Phoenix lander under parachute

(How it was done.)

Science

Comments (0)

Permalink

Earth from Mars

Earth and the Moon as seen from MarsVia Stranger Fruit, the planet Earth and its Moon, as seen from Mars. To the naked eye, Earth would be nothing more than a bright blue point of light in the Martian night sky. This photo was taken by a very high-resolution camera on the Mars Reconnaissance Orbiter, like looking through a powerful telescope.

Today’s a big day for Earth-Mars relations. The Phoenix lander is scheduled to touch down in the far north at 7:53 PM EDT tonight. Scientists believe there is water ice under the surface there, and Phoenix is equipped to dig for it. (Speculation that Phoenix will bring the ice back to earth to counteract global warming is a pretty good joke, I think.)

If you are a space nut, Space Nut Central (better known as The Planetary Society) suggests places where you can follow the landing live.

Update: Photos from the Phoenix lander.

Movies
Science

Comments (0)

Permalink

Perspective

Apollo 12 astronaut Alan Bean, on returning to earth after walking on the moon:

Since that time, I have not complained about the weather one single time. I’m glad there is weather. I’ve not complained about traffic. I’m glad there’s people around.

One of the things that I did when I got home, I went down to shopping centers, and I’d just go around there, get an ice cream cone or somethin’, and just watch the people go by, and think: “Boy, we’re lucky to be here.

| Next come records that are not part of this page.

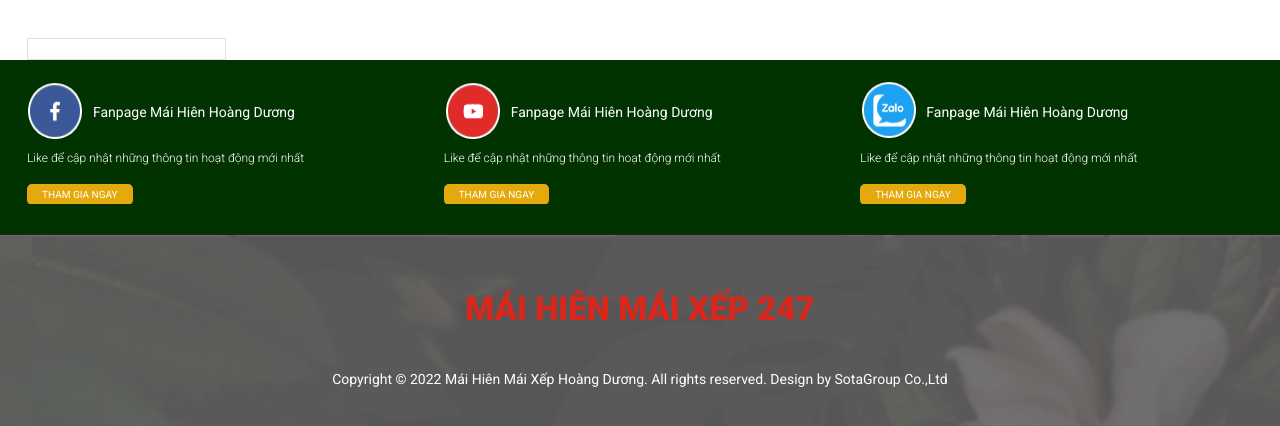
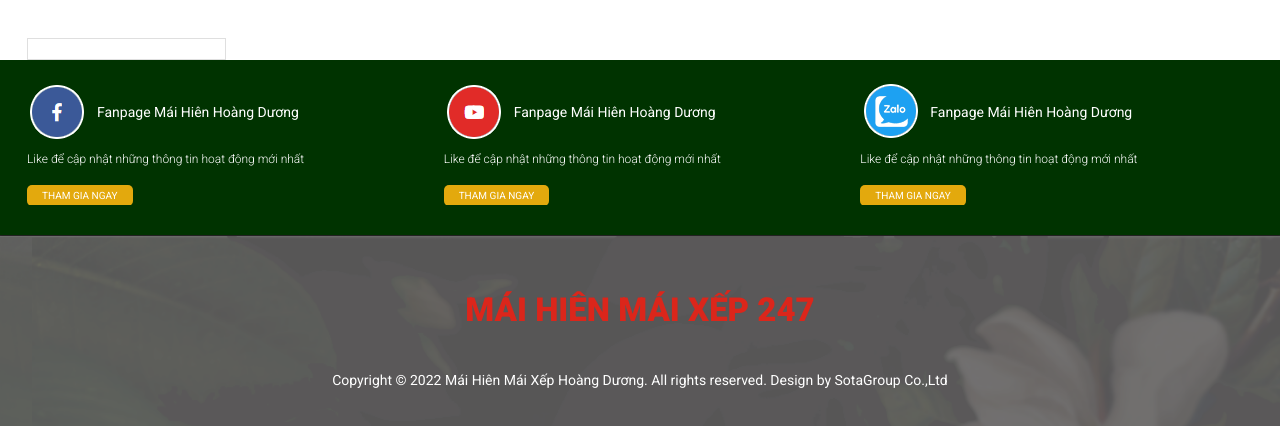
Before and after one commit to mytien0906/maihienmayxep, a PHP site: page /chi-tiet.php?id_tintuc=1 in a window 1280 px wide. Shown: the part 298-724 px from the top of the page. Run offline with PHP 8.4, Linux system fonts and the light colour scheme; data that the repository does not hold is empty; some libraries are stand-ins or nearby versions.

Commit message:
up fix bug

```diff
--- a/assets/css/styles.css
+++ b/assets/css/styles.css
@@ -1015,7 +1015,11 @@ ul.slick-dots {
     display: flex;
 }
 
-.top-footer .img-fanpage img {}
+.top-footer .img-fanpage img {
+    width: 60px;
+    height: 60px;
+    object-fit: scale-down;
+}
 
 .top-footer .img-fanpage p {
     color: white;
```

Why do people complain about the earth? We are living in the Garden of Eden.”

(This is from the documentary In the Shadow of the Moon.)